Return the full set of entries exactly. Omit none.

SOURCE RECORDS: Begin

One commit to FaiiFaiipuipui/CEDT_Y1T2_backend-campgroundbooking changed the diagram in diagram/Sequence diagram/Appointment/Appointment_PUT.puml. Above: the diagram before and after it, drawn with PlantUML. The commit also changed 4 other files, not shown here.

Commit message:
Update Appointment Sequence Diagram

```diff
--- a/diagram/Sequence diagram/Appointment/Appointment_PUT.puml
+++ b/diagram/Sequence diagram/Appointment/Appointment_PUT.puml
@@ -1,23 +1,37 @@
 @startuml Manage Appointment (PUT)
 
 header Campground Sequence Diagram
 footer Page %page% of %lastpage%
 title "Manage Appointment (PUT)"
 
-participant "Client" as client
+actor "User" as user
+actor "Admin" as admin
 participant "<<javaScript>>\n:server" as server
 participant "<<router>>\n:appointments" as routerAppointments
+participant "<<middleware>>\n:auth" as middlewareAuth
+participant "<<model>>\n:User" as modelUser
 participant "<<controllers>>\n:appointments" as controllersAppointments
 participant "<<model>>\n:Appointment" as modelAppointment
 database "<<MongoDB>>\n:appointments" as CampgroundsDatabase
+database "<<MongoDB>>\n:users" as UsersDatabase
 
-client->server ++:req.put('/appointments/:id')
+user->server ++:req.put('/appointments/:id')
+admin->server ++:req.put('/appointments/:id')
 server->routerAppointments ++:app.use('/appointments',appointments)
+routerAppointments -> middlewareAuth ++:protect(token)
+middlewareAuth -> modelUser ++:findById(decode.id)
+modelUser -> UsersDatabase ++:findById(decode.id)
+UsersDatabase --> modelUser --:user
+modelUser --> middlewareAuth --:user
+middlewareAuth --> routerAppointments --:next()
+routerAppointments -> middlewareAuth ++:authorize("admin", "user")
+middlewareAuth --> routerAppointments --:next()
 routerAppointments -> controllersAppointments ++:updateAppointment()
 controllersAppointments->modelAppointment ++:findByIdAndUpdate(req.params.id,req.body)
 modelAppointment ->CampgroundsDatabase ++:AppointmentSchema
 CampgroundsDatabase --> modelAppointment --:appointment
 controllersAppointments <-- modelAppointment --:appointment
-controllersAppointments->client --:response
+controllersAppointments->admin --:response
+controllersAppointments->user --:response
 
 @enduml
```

SOURCE RECORDS: End

**SOLVED PROBLEM**
One commit to FaiiFaiipuipui/CEDT_Y1T2_backend-campgroundbooking changed the diagram in diagram/Sequence diagram/Appointment/Appointment_PUT.puml. Above: the diagram before and after it, drawn with PlantUML. The commit also changed 4 other files, not shown here.

Commit message:
Update Appointment Sequence Diagram

```diff
--- a/diagram/Sequence diagram/Appointment/Appointment_PUT.puml
+++ b/diagram/Sequence diagram/Appointment/Appointment_PUT.puml
@@ -1,23 +1,37 @@
 @startuml Manage Appointment (PUT)
 
 header Campground Sequence Diagram
 footer Page %page% of %lastpage%
 title "Manage Appointment (PUT)"
 
-participant "Client" as client
+actor "User" as user
+actor "Admin" as admin
 participant "<<javaScript>>\n:server" as server
 participant "<<router>>\n:appointments" as routerAppointments
+participant "<<middleware>>\n:auth" as middlewareAuth
+participant "<<model>>\n:User" as modelUser
 participant "<<controllers>>\n:appointments" as controllersAppointments
 participant "<<model>>\n:Appointment" as modelAppointment
 database "<<MongoDB>>\n:appointments" as CampgroundsDatabase
+database "<<MongoDB>>\n:users" as UsersDatabase
 
-client->server ++:req.put('/appointments/:id')
+user->server ++:req.put('/appointments/:id')
+admin->server ++:req.put('/appointments/:id')
 server->routerAppointments ++:app.use('/appointments',appointments)
+routerAppointments -> middlewareAuth ++:protect(token)
+middlewareAuth -> modelUser ++:findById(decode.id)
+modelUser -> UsersDatabase ++:findById(decode.id)
+UsersDatabase --> modelUser --:user
+modelUser --> middlewareAuth --:user
+middlewareAuth --> routerAppointments --:next()
+routerAppointments -> middlewareAuth ++:authorize("admin", "user")
+middlewareAuth --> routerAppointments --:next()
 routerAppointments -> controllersAppointments ++:updateAppointment()
 controllersAppointments->modelAppointment ++:findByIdAndUpdate(req.params.id,req.body)
 modelAppointment ->CampgroundsDatabase ++:AppointmentSchema
 CampgroundsDatabase --> modelAppointment --:appointment
 controllersAppointments <-- modelAppointment --:appointment
-controllersAppointments->client --:response
+controllersAppointments->admin --:response
+controllersAppointments->user --:response
 
 @enduml
```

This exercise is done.